Being able to key in complicated numbers and operations is sometimes an advantage to learning number patterns or rules. The calculator can be used to prove that larger answers result when multiplying by increasing numbers; smaller answers result when multiplying by amounts between zero and one. Teachers can show patterns to repeating decimals and their relationships to fractions. When exploring linear equation function graphs, students can input different slope values or coefficients to see how the graphs change. The speed of the tool greatly enhances the discovery of patterns or numeric rules. This will be an advantage in the study of Algebra, for example.

Calculator Use Tip #2: Calculators can help to apply real world applications

When students need measure dimensions and apply concepts of area and volume, for example, they can use a calculator. In the real world, things are not measured in whole numbers; dimensions are in reality messy to work with and inexact. In learning a concept, students should first work with simple numbers. Then they move on into decimals and fractions as they encounter examples of real measurements. Studying area, kids will have to work with rational amounts, and solving problems will force them to make calculations quickly and as accurately as possible. The calculator can help with this, and, as part of the learning, students will discover the value of decimal places and significant digits.

Calculator Use Tip #3: Calculators can help in estimation

When doing a measurement problem where the distances are inexact, the calculator can help with the answer, but how does the student know it is correct? This is an opportunity for estimation skills. If the rectangular board measures 12.67 inches by 3.14 inches and you need to find its area, how do you know that your answer cannot be the number showing on your calculator: 72.345 ? Estimate by rounding the dimensions to 13 by 3 inches, and realize that your answer should be slightly more than 39 square inches. Using calculators is a prime opportunity to reinforce the skill of estimating your answer first, then doing the calculation.

Calculator Use Tip #4: Calculators will be used in the work of work

Isolated in the classroom or at home, math students often wonder how their current unit of study applies to their real world. By being allowed to use the calculator properly in their math class, they will gain an appreciation for the great tool it is. Calculators speed up the problem solving process, but cannot think for themselves. They are only as accurate as the person whose fingers pressed the keys and used the proper operations. If correctly developed, the use of calculators in school will teach children the real world skill of using the right tool for the job. When working for a boss or for themselves in their own business, students in the future will need to properly analyze a situation, figure out a strategy for solving a problem, use the proper tools, develop a way to check the answer, and clearly communicate the results.

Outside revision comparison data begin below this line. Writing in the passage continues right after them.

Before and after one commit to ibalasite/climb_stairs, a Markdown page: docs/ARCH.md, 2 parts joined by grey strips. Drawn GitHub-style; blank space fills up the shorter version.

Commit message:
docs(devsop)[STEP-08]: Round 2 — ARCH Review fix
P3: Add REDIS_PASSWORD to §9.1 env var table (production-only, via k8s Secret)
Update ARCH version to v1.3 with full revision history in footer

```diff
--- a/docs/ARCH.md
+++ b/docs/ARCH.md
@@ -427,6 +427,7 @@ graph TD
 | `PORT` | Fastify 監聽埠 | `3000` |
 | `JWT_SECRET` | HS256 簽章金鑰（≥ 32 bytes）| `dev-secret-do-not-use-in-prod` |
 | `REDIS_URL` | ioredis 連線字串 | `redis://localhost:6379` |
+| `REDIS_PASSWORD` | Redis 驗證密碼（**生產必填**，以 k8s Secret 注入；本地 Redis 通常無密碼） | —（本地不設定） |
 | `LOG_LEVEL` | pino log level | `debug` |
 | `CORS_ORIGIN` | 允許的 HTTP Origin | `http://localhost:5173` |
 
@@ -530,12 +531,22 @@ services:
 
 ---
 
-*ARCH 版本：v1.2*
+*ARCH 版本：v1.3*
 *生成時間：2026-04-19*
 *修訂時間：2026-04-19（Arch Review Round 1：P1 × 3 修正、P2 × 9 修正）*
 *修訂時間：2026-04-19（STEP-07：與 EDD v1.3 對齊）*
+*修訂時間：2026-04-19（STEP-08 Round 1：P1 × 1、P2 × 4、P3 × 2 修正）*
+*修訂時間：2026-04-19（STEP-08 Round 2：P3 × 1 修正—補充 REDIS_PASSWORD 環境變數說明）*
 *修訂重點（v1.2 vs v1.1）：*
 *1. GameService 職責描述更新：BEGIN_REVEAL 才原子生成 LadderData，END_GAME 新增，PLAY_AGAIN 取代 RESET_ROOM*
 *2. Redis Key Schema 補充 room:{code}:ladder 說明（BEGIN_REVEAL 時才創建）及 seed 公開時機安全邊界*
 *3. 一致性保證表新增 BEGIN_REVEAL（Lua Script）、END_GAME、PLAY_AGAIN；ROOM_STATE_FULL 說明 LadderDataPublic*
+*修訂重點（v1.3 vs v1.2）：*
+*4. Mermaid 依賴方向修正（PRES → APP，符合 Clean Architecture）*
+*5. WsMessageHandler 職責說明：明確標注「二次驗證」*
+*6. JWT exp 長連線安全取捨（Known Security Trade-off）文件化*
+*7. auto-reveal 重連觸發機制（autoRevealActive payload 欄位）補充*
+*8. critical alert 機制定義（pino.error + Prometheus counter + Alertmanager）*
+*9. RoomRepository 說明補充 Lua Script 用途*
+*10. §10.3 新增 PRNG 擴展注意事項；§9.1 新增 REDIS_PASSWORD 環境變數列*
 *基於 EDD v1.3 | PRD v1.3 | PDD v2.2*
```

Handheld calculators or computer applications or programs will be an integral part of this process. The classroom experiences with a calculator will help students to become comfortable and competent with this powerful learning tool.

Like any tool, calculators are only machines that might be misused. But if students are taught how to use them in ways that improve their future success, these technology tools will not be a crutch. Test to see if the math student can get the general idea of the concept by estimating the answer or can verbalize the problem solving sequence. After that, they can use the calculator to do the number crunching or experiment with different outcomes. A good teacher can then expect his students to be able to justify their results. The calculator is an integral part of this learning and thinking process.